---- Record set
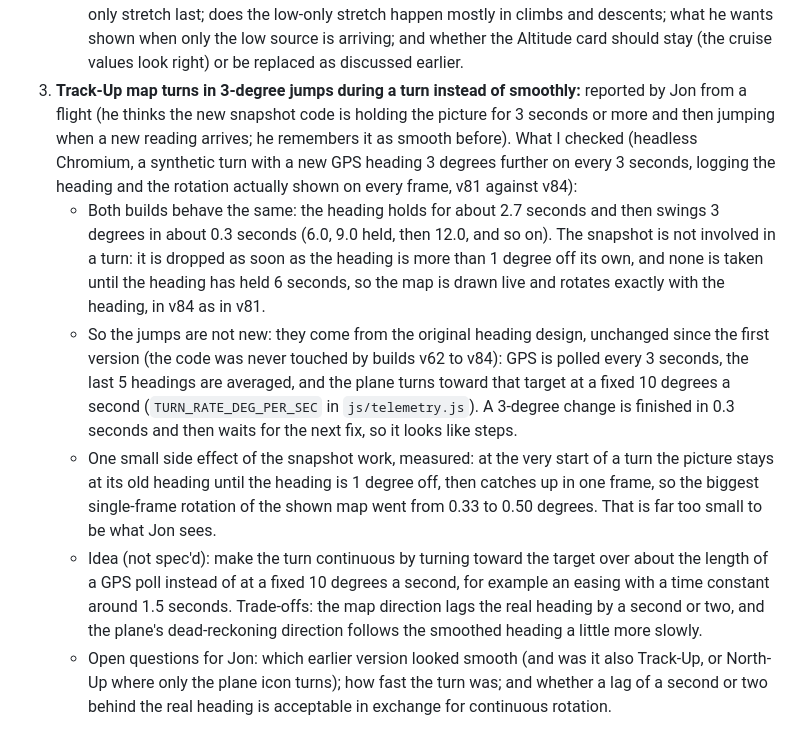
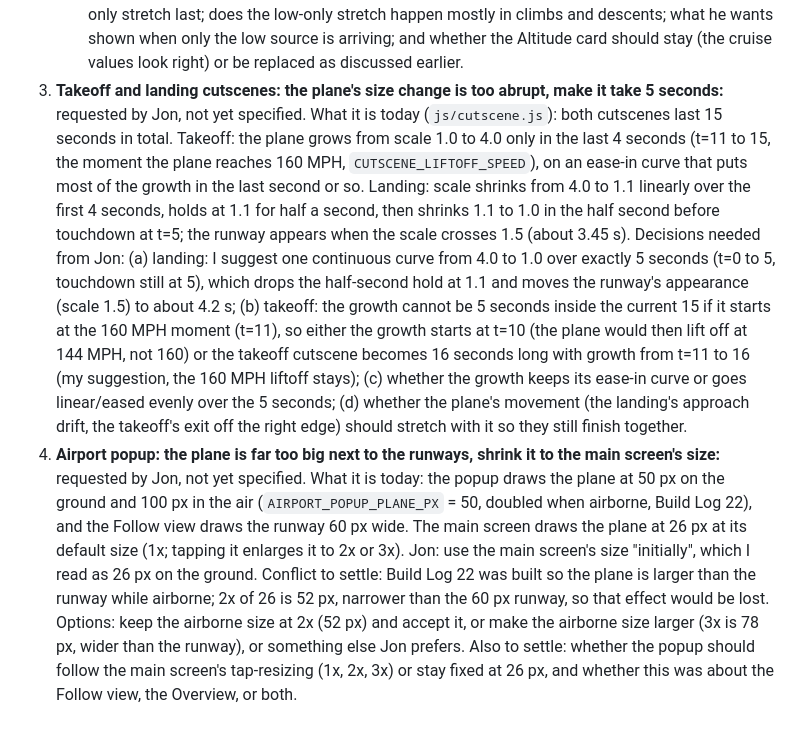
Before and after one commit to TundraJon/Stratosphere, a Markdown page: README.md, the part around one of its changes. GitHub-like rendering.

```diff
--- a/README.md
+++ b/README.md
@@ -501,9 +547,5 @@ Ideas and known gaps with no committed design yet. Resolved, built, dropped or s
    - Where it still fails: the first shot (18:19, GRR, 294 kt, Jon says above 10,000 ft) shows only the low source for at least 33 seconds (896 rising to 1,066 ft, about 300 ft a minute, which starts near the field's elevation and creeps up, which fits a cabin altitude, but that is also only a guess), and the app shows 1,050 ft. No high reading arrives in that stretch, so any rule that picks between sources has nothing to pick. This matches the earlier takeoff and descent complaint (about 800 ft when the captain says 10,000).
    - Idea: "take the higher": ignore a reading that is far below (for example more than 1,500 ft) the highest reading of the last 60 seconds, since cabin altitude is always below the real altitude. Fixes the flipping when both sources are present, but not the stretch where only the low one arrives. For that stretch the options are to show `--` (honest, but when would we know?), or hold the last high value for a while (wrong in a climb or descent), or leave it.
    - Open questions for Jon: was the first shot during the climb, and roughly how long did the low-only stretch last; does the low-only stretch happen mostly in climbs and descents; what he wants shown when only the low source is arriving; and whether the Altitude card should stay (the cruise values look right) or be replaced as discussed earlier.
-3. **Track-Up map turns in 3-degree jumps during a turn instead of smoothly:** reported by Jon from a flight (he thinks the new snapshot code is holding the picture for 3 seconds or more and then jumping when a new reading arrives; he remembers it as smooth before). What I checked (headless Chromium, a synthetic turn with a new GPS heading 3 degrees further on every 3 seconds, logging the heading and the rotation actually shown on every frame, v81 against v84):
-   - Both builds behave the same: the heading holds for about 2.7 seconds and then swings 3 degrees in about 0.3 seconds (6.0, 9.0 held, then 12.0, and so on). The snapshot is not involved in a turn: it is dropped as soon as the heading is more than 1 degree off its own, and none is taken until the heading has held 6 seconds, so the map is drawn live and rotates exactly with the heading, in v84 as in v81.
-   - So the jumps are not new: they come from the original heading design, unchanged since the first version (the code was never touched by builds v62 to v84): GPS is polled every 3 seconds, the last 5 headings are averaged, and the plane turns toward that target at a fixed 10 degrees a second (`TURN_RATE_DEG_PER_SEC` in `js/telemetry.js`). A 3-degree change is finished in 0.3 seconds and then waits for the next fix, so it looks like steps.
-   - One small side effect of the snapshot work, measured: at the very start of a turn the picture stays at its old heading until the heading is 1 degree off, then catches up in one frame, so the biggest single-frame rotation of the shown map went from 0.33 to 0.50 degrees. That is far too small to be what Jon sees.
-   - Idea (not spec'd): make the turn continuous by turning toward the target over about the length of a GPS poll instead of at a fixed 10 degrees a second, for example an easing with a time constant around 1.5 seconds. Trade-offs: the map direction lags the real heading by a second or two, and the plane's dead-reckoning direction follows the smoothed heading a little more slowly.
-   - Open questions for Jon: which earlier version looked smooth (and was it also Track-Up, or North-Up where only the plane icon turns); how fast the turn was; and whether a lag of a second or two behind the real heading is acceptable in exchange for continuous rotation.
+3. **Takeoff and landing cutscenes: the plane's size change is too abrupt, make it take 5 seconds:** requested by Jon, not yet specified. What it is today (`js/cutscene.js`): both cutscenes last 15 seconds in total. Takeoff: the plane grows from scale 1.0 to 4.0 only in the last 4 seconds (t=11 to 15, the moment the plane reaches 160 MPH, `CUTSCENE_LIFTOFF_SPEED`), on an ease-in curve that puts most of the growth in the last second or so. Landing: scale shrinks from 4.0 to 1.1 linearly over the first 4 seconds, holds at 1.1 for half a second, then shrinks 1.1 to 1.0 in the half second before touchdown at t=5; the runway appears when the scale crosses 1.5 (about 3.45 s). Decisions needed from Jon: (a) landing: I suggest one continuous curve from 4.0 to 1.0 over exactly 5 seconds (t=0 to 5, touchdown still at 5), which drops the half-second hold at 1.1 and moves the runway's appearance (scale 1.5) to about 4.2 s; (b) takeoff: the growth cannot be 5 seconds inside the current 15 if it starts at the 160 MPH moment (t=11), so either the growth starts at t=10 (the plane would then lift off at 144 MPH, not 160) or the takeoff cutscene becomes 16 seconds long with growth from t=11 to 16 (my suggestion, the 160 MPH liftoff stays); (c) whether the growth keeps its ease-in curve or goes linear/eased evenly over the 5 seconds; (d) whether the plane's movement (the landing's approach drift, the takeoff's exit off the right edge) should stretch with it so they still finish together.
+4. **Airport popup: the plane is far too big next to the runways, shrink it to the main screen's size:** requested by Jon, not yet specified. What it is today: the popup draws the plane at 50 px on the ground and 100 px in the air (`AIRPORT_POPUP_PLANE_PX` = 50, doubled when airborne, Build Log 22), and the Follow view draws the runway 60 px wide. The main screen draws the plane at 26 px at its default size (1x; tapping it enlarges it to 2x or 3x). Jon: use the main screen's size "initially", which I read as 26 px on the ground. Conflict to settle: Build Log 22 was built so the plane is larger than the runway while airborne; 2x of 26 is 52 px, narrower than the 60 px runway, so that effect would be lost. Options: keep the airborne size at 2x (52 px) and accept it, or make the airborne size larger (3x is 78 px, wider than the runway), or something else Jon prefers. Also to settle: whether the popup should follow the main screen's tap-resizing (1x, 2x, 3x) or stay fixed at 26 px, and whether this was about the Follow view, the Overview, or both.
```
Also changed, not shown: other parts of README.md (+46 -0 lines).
--------
---- Record set
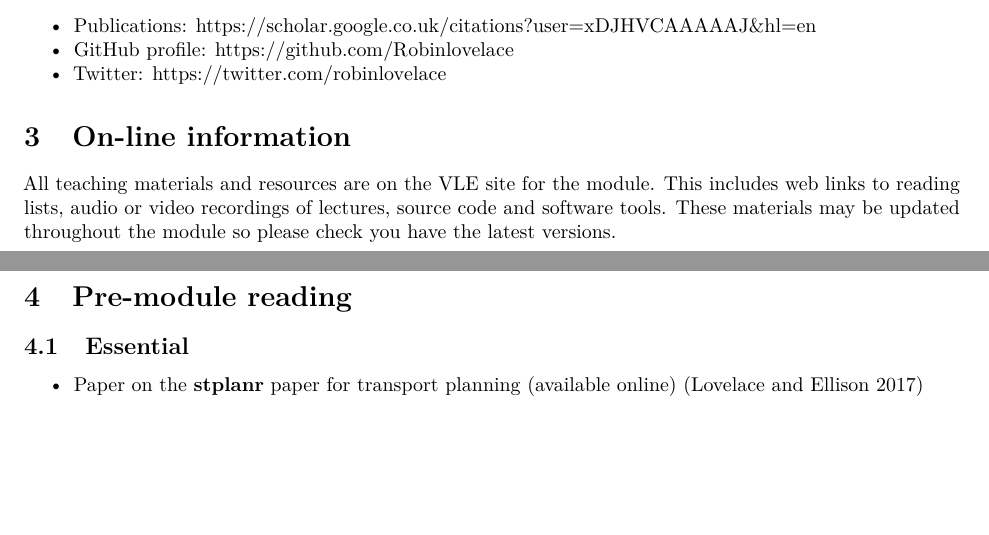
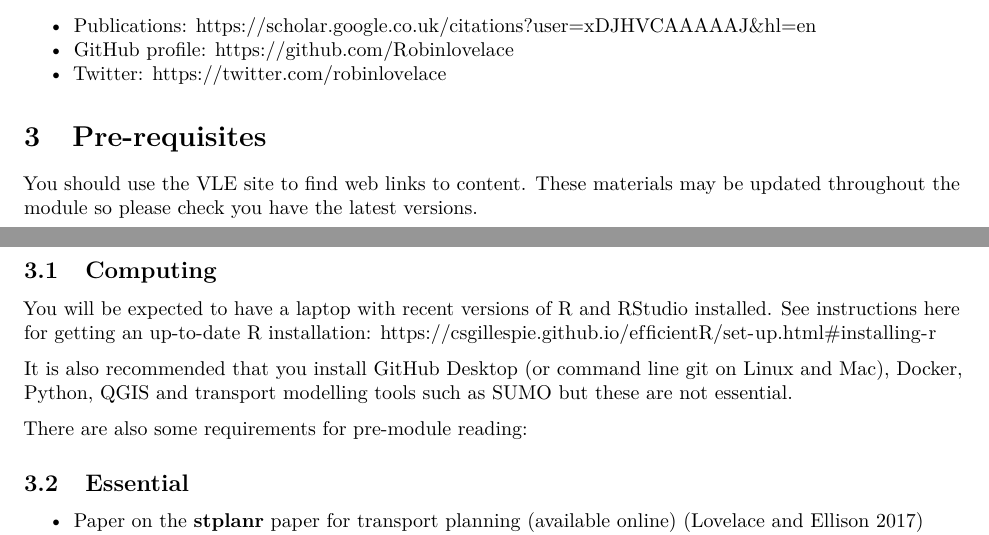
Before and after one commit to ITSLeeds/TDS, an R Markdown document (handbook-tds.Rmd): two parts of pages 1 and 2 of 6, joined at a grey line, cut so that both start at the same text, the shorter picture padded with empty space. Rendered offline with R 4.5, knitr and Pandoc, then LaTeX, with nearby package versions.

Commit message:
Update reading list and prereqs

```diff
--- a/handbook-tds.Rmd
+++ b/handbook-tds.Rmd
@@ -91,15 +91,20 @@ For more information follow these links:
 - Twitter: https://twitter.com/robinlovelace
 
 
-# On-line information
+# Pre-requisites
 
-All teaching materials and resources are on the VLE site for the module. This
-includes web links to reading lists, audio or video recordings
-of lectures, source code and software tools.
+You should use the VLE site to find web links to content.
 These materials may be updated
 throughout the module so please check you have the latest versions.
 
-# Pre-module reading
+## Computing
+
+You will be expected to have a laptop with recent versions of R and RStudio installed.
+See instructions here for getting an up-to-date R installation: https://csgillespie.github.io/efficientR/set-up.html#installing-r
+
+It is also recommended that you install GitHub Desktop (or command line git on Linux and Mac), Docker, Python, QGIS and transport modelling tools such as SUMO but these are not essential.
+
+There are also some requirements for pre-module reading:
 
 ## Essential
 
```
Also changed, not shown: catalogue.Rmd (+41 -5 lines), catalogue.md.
--------
### Task objective
Where a line above holds the word "README", copy it.

### Reply
Before and after one commit to TundraJon/Stratosphere, a Markdown page: README.md, the part around one of its changes. GitHub-like rendering.
--- a/README.md
+++ b/README.md
Also changed, not shown: other parts of README.md (+46 -0 lines).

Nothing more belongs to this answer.